The Champs-Elysées, also named "La plus belle avenue du monde" in French (the most beautiful avenue in the world). The Champs Elysées (Elysian fields) were originally nothing but fields, until Marie de Medicis decided in 1616 to put up a long tree-lined pathway. In 1667, the Tuileries was extended and the Champs-Elysees became a very fashionable place to walk. In 1724, the avenue was extended up to Chaillot hill, now the site of the Arc de Triomphe and the Etoile In 1828 they added footpaths and the fountains. Today, the Champs Elysées is one of the most famous streets in the world, with its cinemas, cafés, and luxury specialty shops. At the very heart of Paris, it is one of the most symbolic places in the city.
The New Year's eve gathering, the 14th of July military parade as well as the arrival of the Tour de France cycling race are some of the regular events along "Les Champs".
This theater is not on the Avenue des Champs-Élysées, but is several blocks from there near the Place de l'Alma on the right bank of the Seine. This is a very swanky district of Paris, in fact the whole neighborhood reeks of money.
Of all the opera venues I went to this was the one with the highest percentage of men wearing suits and ties, maybe 35 or 40 percent. These looked to be high-powered business types who had come directly from their air-conditioned offices in their air-conditioned chauffer-driven automobiles. But the theater itself was not adequately air-conditioned, so it was amusing to watch some of these chaps (not all) finally give in and start taking off their jackets and loosening their ties.
The theater is unusual in that it is barely a century old, having been built in 1913. It is said to be one of the few major examples of Art Nouveau in Paris. The stage is small and has little in the way of fancy machinery, so to change sets that have to lower the curtain and play a scene or two in front of it while armies (evidently) of stage hands change everything around by muscle-power, not without all the old-timey thumping and thudding sounds that you don't hear any longer in modernized theaters where everything is done by hydraulics or electricity.
Second photo: Looking up at the façade.
Third photo: Looking southwest along the Avenue Montaigne past the entrance to the theater.
Fourth photo: Stage entrance.
Fifth photo: Opps, there's only one man wearing a suit and tie in this photo. So you'll have to take my word for it that there were more inside.
The Champs Elysées are worldwide known. It's THE street you've got to go once in Paris. From Place de la Concorde to the Arc de Triomphe, this avenue is Paris's meadow.

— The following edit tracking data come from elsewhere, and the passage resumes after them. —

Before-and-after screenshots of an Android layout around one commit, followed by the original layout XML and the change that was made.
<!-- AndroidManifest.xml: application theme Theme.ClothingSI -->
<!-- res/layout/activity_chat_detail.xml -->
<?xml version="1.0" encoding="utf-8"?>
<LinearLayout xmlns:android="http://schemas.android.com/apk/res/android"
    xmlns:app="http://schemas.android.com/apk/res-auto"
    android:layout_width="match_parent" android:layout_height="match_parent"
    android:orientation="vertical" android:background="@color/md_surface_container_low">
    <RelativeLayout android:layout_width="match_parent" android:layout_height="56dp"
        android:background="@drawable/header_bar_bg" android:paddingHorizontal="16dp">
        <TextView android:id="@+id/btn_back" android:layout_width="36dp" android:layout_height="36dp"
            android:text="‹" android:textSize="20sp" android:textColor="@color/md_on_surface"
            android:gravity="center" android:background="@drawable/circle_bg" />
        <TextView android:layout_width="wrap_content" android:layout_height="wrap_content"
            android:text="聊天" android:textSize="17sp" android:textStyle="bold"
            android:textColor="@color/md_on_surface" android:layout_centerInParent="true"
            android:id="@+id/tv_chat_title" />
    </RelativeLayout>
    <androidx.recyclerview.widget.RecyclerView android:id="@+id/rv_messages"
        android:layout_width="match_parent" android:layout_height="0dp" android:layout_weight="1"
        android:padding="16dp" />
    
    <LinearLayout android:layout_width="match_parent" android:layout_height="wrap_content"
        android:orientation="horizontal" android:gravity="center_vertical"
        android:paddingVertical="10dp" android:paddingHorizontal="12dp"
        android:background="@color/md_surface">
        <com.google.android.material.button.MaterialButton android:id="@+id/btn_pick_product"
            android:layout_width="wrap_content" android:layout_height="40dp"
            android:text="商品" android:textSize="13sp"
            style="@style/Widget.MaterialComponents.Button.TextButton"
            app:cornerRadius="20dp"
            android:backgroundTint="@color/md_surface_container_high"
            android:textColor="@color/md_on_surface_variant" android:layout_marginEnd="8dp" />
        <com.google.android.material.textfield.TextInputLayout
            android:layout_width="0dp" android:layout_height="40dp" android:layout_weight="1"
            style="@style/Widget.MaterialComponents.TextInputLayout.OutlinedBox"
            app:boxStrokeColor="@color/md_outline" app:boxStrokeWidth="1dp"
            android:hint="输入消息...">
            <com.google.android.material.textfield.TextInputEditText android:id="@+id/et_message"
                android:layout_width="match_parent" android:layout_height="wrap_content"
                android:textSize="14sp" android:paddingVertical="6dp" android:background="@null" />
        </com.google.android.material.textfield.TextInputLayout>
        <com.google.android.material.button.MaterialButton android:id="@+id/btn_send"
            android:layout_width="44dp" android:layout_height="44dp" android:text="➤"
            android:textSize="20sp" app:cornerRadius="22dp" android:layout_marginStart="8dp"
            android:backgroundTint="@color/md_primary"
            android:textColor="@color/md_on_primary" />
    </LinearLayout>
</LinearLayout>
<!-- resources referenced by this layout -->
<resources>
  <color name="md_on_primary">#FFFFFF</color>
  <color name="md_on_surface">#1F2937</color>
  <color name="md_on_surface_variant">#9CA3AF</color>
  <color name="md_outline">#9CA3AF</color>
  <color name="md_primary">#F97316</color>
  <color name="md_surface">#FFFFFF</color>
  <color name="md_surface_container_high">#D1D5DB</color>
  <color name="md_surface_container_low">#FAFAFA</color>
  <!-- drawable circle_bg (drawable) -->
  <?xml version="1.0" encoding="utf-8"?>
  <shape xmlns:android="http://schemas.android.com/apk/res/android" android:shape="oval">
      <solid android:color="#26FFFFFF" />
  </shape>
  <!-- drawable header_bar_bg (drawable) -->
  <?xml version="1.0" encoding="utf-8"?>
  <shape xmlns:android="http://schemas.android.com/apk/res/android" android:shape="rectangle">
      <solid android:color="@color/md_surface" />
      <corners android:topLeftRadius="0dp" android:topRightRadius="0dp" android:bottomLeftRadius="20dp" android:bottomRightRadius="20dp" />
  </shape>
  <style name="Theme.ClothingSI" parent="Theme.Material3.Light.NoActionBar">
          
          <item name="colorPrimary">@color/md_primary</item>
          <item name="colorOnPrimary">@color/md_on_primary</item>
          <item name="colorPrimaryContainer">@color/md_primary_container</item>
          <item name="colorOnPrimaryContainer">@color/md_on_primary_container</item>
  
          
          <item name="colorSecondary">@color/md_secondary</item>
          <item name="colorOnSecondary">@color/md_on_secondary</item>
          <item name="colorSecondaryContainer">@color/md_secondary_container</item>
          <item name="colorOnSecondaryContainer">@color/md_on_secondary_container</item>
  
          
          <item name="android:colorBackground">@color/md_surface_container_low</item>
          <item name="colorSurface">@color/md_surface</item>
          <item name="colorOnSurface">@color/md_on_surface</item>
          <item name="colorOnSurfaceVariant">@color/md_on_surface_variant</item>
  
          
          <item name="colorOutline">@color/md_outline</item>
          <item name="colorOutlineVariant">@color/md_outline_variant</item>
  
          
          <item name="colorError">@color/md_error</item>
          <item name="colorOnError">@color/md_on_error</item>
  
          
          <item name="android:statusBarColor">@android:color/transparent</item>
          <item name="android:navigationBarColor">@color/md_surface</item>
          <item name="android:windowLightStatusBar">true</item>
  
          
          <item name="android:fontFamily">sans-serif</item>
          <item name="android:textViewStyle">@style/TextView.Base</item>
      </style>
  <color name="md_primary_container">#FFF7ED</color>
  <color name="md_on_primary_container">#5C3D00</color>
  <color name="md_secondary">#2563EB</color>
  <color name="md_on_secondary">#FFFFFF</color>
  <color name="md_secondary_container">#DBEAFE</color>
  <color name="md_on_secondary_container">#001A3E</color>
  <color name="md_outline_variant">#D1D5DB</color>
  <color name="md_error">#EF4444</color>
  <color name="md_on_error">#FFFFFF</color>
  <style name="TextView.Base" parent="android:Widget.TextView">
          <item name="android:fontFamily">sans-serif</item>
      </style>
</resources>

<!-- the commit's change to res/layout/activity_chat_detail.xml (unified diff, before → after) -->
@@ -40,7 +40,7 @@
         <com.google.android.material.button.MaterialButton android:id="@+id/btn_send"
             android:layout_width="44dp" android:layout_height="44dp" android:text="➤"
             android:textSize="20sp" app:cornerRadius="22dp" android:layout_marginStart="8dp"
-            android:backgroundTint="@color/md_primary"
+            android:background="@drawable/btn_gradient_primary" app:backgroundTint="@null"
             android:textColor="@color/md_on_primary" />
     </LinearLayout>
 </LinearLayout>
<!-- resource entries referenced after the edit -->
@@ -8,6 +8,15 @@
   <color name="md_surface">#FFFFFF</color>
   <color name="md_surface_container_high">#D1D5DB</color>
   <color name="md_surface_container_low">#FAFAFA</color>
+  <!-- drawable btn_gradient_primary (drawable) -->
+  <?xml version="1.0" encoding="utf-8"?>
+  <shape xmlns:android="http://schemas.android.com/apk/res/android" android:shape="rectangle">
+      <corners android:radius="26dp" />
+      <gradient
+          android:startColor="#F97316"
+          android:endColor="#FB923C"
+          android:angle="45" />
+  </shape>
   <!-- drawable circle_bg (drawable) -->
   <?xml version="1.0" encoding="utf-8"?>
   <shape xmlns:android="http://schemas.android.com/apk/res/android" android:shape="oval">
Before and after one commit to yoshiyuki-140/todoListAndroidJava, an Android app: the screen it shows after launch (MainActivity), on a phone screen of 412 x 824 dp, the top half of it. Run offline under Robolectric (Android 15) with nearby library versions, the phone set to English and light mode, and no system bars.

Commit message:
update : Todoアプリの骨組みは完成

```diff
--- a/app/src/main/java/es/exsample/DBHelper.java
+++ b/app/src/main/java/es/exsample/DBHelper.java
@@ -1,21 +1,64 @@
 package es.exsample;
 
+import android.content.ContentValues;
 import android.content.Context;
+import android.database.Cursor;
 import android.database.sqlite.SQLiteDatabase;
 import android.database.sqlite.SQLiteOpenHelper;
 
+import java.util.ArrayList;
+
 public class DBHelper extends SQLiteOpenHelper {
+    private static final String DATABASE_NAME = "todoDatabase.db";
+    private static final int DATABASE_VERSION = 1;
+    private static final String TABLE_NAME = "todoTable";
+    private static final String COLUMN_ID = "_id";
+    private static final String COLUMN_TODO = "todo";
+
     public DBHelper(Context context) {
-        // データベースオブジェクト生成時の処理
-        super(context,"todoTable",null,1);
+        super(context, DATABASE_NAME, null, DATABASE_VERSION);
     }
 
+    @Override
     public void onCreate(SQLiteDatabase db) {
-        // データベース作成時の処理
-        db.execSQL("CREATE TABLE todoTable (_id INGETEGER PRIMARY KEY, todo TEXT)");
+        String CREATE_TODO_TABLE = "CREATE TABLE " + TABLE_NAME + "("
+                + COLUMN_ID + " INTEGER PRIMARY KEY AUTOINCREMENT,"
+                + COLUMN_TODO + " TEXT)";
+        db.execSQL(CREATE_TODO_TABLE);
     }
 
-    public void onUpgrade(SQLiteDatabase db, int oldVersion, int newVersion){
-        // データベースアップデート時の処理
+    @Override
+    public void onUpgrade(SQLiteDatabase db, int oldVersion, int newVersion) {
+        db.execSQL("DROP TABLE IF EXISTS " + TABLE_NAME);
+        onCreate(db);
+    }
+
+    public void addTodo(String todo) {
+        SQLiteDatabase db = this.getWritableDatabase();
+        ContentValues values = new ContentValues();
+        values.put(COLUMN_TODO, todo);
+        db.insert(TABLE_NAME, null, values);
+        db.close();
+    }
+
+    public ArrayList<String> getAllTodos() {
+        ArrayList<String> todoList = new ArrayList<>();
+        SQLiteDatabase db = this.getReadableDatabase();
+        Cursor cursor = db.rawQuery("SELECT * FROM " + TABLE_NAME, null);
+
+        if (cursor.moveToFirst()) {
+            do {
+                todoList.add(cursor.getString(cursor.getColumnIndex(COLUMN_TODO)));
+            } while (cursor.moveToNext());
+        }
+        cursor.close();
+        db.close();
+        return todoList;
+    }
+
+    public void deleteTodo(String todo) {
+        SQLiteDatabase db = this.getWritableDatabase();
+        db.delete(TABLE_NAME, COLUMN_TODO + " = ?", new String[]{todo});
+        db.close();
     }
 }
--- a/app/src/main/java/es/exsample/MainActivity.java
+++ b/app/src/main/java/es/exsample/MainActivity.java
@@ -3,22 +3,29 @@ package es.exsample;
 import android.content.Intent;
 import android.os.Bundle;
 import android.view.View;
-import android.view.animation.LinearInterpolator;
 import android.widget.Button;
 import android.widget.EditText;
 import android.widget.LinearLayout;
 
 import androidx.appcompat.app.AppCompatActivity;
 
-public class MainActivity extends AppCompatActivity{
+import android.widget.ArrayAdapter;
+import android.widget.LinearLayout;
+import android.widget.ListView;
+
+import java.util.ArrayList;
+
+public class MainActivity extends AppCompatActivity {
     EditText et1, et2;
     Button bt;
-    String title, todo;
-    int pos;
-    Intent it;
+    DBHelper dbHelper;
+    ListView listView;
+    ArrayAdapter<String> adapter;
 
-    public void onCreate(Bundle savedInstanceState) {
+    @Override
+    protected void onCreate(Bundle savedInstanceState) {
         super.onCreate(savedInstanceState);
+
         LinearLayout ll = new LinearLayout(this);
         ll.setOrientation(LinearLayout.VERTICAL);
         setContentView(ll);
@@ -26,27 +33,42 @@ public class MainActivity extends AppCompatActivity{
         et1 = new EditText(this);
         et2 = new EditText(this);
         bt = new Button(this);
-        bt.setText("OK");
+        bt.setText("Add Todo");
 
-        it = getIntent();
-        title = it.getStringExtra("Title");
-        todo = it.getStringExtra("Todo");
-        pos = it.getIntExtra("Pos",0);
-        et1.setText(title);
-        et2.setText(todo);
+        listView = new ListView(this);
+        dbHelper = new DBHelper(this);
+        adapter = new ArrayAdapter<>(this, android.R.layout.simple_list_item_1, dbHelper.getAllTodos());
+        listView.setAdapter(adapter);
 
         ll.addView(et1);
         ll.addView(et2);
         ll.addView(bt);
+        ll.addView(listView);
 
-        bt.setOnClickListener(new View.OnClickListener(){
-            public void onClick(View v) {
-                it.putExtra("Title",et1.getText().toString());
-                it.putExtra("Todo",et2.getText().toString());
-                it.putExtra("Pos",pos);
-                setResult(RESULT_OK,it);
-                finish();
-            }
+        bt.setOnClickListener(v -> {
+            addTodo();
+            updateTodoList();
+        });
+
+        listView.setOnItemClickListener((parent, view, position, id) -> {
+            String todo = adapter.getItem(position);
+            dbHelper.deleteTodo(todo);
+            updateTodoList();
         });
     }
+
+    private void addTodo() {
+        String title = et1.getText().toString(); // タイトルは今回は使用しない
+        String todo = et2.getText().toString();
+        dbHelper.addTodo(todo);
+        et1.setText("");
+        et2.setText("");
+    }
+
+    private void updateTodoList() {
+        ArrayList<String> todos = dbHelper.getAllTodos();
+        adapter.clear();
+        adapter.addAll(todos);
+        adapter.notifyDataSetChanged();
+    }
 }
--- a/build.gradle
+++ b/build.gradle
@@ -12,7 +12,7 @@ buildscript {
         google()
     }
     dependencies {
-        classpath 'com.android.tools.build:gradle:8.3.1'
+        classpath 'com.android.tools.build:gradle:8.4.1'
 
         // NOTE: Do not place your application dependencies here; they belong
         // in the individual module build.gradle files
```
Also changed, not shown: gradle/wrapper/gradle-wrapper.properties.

It's considered the most beautiful avenue in the world, a mecca for business, luxury goods and nightlife. There are plenty of stores, plenty of people walking, plenty of cars, plenty of everything... Below the "rond point", the avenue becomes a huge garden with theatres, museums and fine restaurants.
I don't know what you can do there (well, you can do a lot of things, from shopping to taking a coffee), but being there is just a must. I do understand why the french celebrate all their major parades in this street, why Hitler passed his nazi guys when he invaded Paris, why the people like to walk through this street. It's just simply Paris. And Paris is, well, PARIS. So be there and enjoy the view.